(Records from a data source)
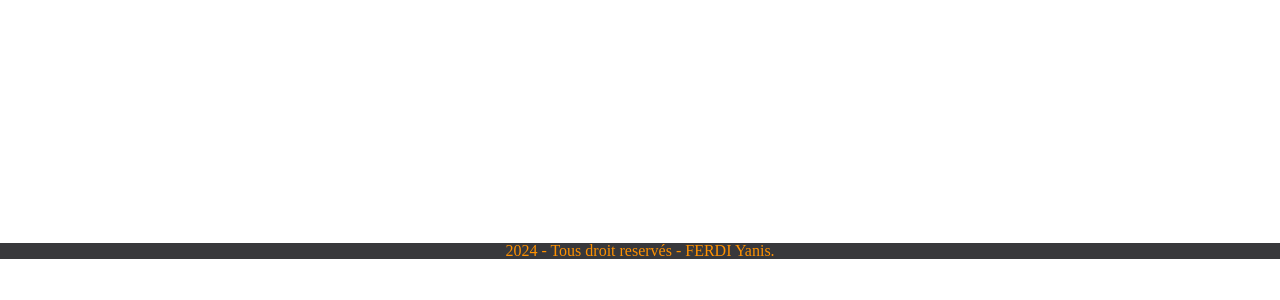
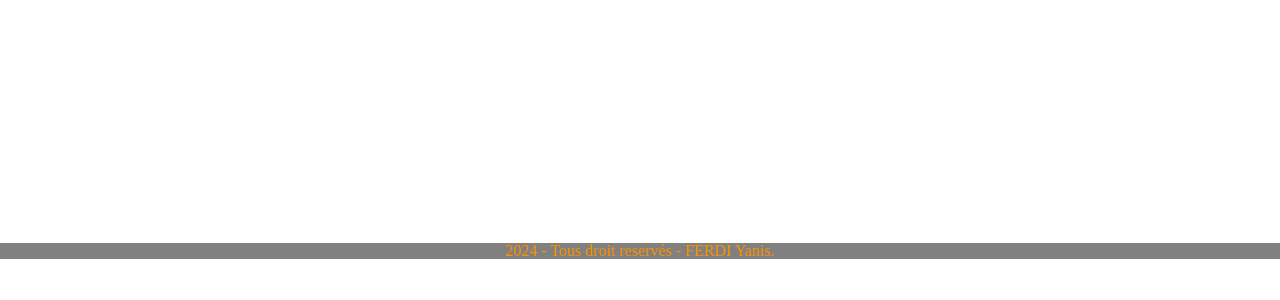
Before and after one commit to YanisAF/MonEcommerce, a PHP site: page / in a window 1280 px wide. Shown: the part 42-342 px from the top of the page. Run offline with PHP 8.4, Linux system fonts and the light colour scheme.

Commit message:
modify15

```diff
--- a/inc/css/index.css
+++ b/inc/css/index.css
@@ -1,3 +1,4 @@
 @import url(./navbar/index.css);
 @import url(./footer/index.css);
 @import url(./reset/index.css);
+@import url(./global/index.css);
```
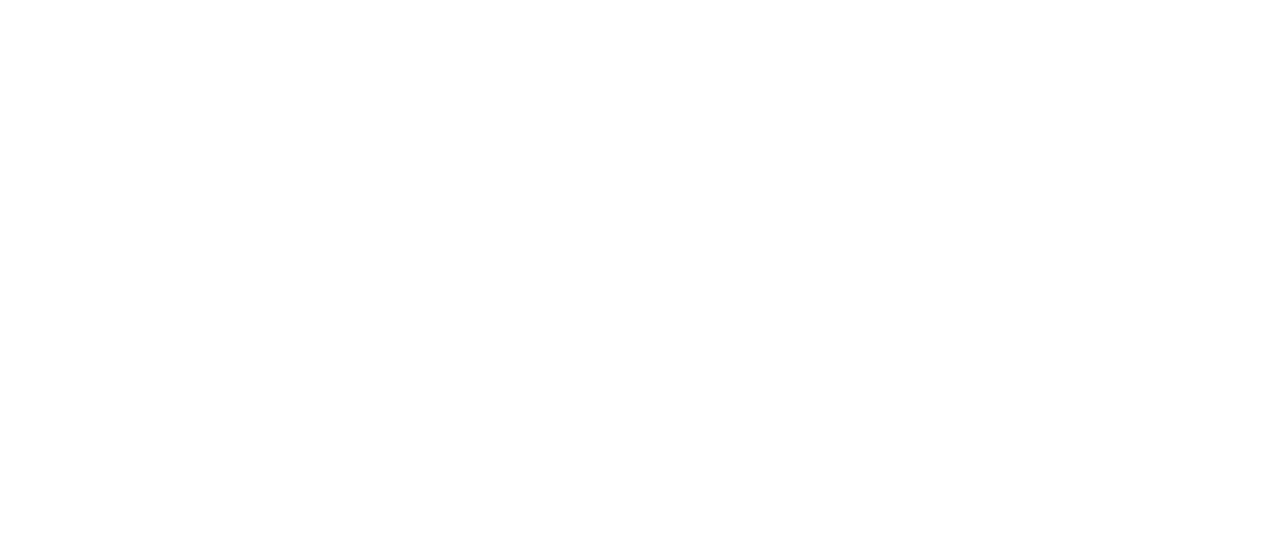
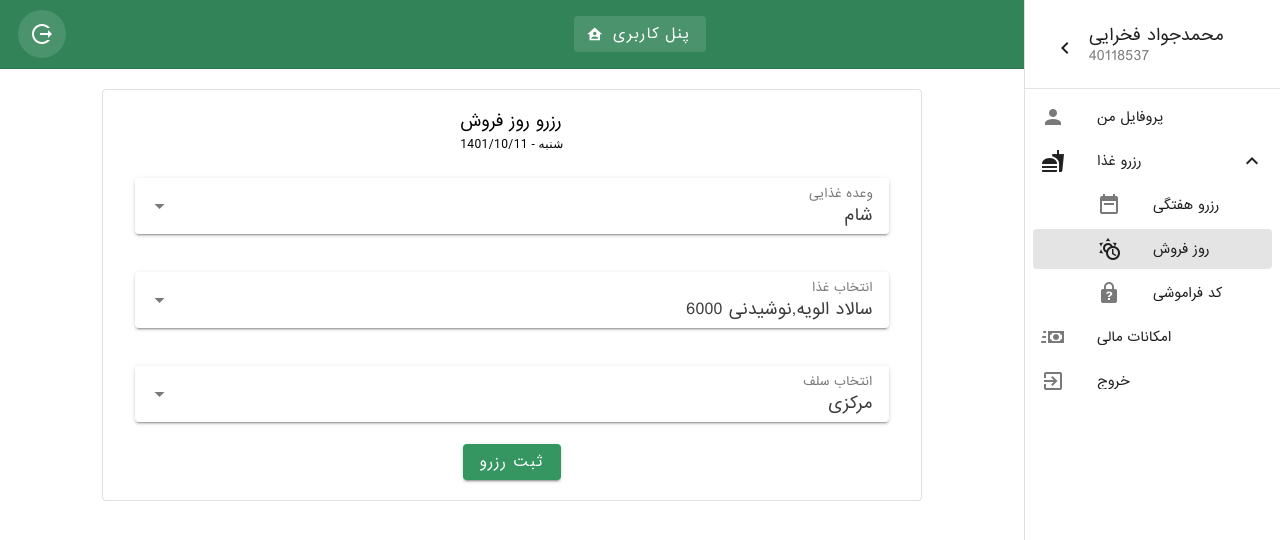
Before and after one commit to mamadjavaad/foodReservations, a Vue app: page /panel/dailyreserve in a window 1280 px wide. Before the commit this address had no page. Shown: the top 540 px of the page. Built offline with nearby package versions, Linux system fonts and the light colour scheme.

Commit message:
add daily reserve page ➕

```diff
--- a/src/layouts/UserPanel.vue
+++ b/src/layouts/UserPanel.vue
@@ -33,7 +33,6 @@
             <v-divider></v-divider>
 
             <v-list density="compact" nav>
-                <!-- WARNING: list item active bug when we are in finance profile btn is still active -->
                 <v-list-item prepend-icon="mdi-account" title="پروفایل من" value="account" :to="{ name:'Profile'}" exact></v-list-item>
 
                 <v-list-group value="Food">
@@ -42,7 +41,7 @@
                     </template>
 
                     <v-list-item :to="{name:'FoodReserve'}"  value="weekly" title="رزرو هفتگی" prepend-icon="mdi-calendar-week" exact></v-list-item>
-                    <v-list-item value="daily" title="روز فروش" prepend-icon="mdi-sun-clock-outline"></v-list-item>
+                    <v-list-item value="daily" title="روز فروش" prepend-icon="mdi-sun-clock-outline" :to="{name:'DailyReserve'}" exact></v-list-item>
                     <v-list-item :to="{name:'ForgotReceipt'}" value="forgotReceipt" title="کد فراموشی"
                         prepend-icon="mdi-lock-question" exact></v-list-item>
 
--- a/src/router/index.js
+++ b/src/router/index.js
@@ -18,6 +18,7 @@
         {path: 'finance', name:'Finance',component: () => import('../views/UserPanel/Finance.vue')},
         {path: 'forgotreceipt', name:'ForgotReceipt',component: () => import('../views/UserPanel/ForgotReceipt.vue')},
         {path: 'foodreserve', name:'FoodReserve',component: () => import('../views/UserPanel/FoodReserve.vue')},
+        {path: 'dailyreserve', name:'DailyReserve',component: () => import('../views/UserPanel/DailyReserve.vue')},
 
       ]
     }
--- /dev/null
+++ b/src/views/UserPanel/DailyReserve.vue
@@ -0,0 +1,39 @@
+<script setup>
+import { ref } from 'vue'
+const chosenMeal = ref('شام')
+const chosenFood = ref('سالاد الویه,نوشیدنی 6000')
+const chosenRestaurant=ref('مرکزی')
+</script>
+
+<template>
+    <v-main class="d-flex flex-column w-100 flex-wrap align-center">
+        <div class="reserve-card d-flex flex-column justify-center align-center mt-5 mx-5 pa-5 border rounded">
+            <div class="mb-2">
+                <p> رزرو روز فروش </p>
+                <p class="text-caption">شنبه - 1401/10/11</p>
+            </div>
+            <v-locale-provider locale="fa">
+                <v-select v-model="chosenMeal" class="w-100 px-3 pt-4 " label="وعده غذایی"
+                    :items="['صبحانه', 'نهار', 'شام']" variant="solo"></v-select>
+                <v-select v-model="chosenFood" class="w-100 px-3 pt-4 " label="انتخاب غذا"
+                    :items="['کوکو سبزی,آش 6000', 'سالاد الویه,نوشیدنی 6000']" variant="solo"></v-select>
+                    <v-select v-model="chosenRestaurant" class="w-100 px-3 pt-4 " label="انتخاب سلف"
+                    :items="['موسوی', 'خلیج فارس', 'مرکزی']" variant="solo"></v-select>
+                <v-btn color="#359662">ثبت رزرو</v-btn>
+
+                </v-locale-provider>
+        </div>
+    </v-main>
+</template>
+<style scoped>
+.reserve-card{
+    width: 80% ;
+}
+@media screen and (max-width: 500px) {
+    .reserve-card {
+        width: 91% !important;
+        min-width: 270px !important;
+        padding: 20px 0px !important;
+    }
+}
+</style>
--- a/src/views/UserPanel/Profile.vue
+++ b/src/views/UserPanel/Profile.vue
@@ -67,9 +67,10 @@
         <div class="text-center pa-3 mb-4">
             <p>دسترسی سریع</p>
             <div class="mt-1 w-100 d-flex flex-wrap justify-center">
+                <v-btn class="ma-1" size="small" :to="{name:'DailyReserve'}" exact>روز فروش</v-btn>
+                <v-btn class="ma-1" size="small" :to="{name:'ForgotReceipt'}" exact>کد فراموشی</v-btn>
                 <v-btn class="ma-1" size="small" :to="{name:'FoodReserve'}" exact>رزرو هفتگی</v-btn>
-                <v-btn class="ma-1" size="small" >روز فروش</v-btn>
-                <v-btn class="ma-1" size="small" :to="{name:'ForgotReceipt'}" exact>کد فراموشی</v-btn>
+
             </div>
         </div>
 
```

### PROBLEM REQUIREMENTS
Provide the number of lines in the records above containing the string "small", and write nothing more.

### RESPONSE FOR THIS EXERCISE
5